- If an NDA holder determines that a patent or patent claim no longer meets the statutory requirements for listing, it must promptly notify FDA to amend or withdraw the patent information and request that the patent information be removed from the Orange Book.
- In a case where a claim of a listed patent has been canceled or invalidated according to a final decision issued by the Patent Trial and Appeal Board of the United States Patent and Trademark Office or by a court — from which no appeal has been, or can be, taken — if the NDA holder determines that a patent or patent information no longer meets the statutory listing requirements, it must notify FDA in writing within 14 days of the decision and request that such patent or patent information be amended or withdrawn in accordance with the decision and include information related to the patent cancelation or invalidation decision (including a copy of the decision).
- FDA will remove a patent or patent information from the Orange Book if there is no first ANDA applicant eligible for 180-day exclusivity. An NDA holder may submit a withdrawal of a patent and its removal from the Orange Book by letter to the NDA file.
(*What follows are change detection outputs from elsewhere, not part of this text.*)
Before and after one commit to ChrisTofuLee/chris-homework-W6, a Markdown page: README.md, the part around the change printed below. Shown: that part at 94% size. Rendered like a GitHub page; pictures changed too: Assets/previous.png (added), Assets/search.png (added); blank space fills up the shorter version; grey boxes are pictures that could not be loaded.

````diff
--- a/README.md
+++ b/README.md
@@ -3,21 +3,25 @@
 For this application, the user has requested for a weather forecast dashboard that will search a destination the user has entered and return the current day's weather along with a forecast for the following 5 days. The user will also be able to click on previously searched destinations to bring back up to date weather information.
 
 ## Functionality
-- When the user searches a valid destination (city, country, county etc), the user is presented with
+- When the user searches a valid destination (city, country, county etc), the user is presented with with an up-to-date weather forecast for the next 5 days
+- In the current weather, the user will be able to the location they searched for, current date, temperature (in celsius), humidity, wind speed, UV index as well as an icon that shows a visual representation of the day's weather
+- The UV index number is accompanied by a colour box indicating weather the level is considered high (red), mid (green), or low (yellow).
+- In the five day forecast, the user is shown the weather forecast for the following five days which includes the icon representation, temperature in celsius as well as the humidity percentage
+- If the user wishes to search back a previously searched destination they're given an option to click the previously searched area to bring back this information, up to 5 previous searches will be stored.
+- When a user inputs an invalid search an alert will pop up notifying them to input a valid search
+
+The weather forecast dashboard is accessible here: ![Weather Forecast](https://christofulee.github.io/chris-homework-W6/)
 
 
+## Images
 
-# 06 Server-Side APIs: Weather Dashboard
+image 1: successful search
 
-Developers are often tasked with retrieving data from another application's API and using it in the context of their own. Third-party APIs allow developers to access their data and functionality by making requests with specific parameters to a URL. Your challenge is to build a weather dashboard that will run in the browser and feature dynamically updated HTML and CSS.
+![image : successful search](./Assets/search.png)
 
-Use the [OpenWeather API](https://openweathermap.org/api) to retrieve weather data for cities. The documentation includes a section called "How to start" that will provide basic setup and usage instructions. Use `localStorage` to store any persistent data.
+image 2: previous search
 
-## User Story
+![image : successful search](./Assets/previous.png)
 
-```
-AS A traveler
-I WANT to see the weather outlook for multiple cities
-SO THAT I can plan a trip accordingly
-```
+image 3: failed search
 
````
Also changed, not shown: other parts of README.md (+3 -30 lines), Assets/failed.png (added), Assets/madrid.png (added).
- Anyone can dispute the accuracy or relevance of patent information published in the Orange Book. The dispute should be sent to the Division of Orange Book Publication and Regulatory Assessment at email@example.com, where FDA will forward the dispute to the NDA holder for a response.
- The guidance delivers industry insight as to how the agency intends to handle NDA and ANDA listing, patent and non-patent exclusivity information, and proposed changes to the Orange Book.
- The guidance provides industry with procedural recommendations that FDA expects companies to follow when seeking changes to the Orange Book.
- The guidance offers transparency to companies, which should help firms as they make regulatory- and business-strategic decisions based on the Orange Book.
 See https://www.fda.gov/media/160167/download.
 The Orange Book is available at https://www.accessdata.fda.gov/scripts/cder/ob/index.cfm.
 A tentative approval is issued when: (1) an NDA or an ANDA is approvable, but FDA cannot grant final approval because there is an applicable period of patent or non-patent exclusivity that precludes final approval; or (2) an application is approvable but cannot be granted final approval because a court order mandates that the NDA or ANDA may not be approved until a certain time.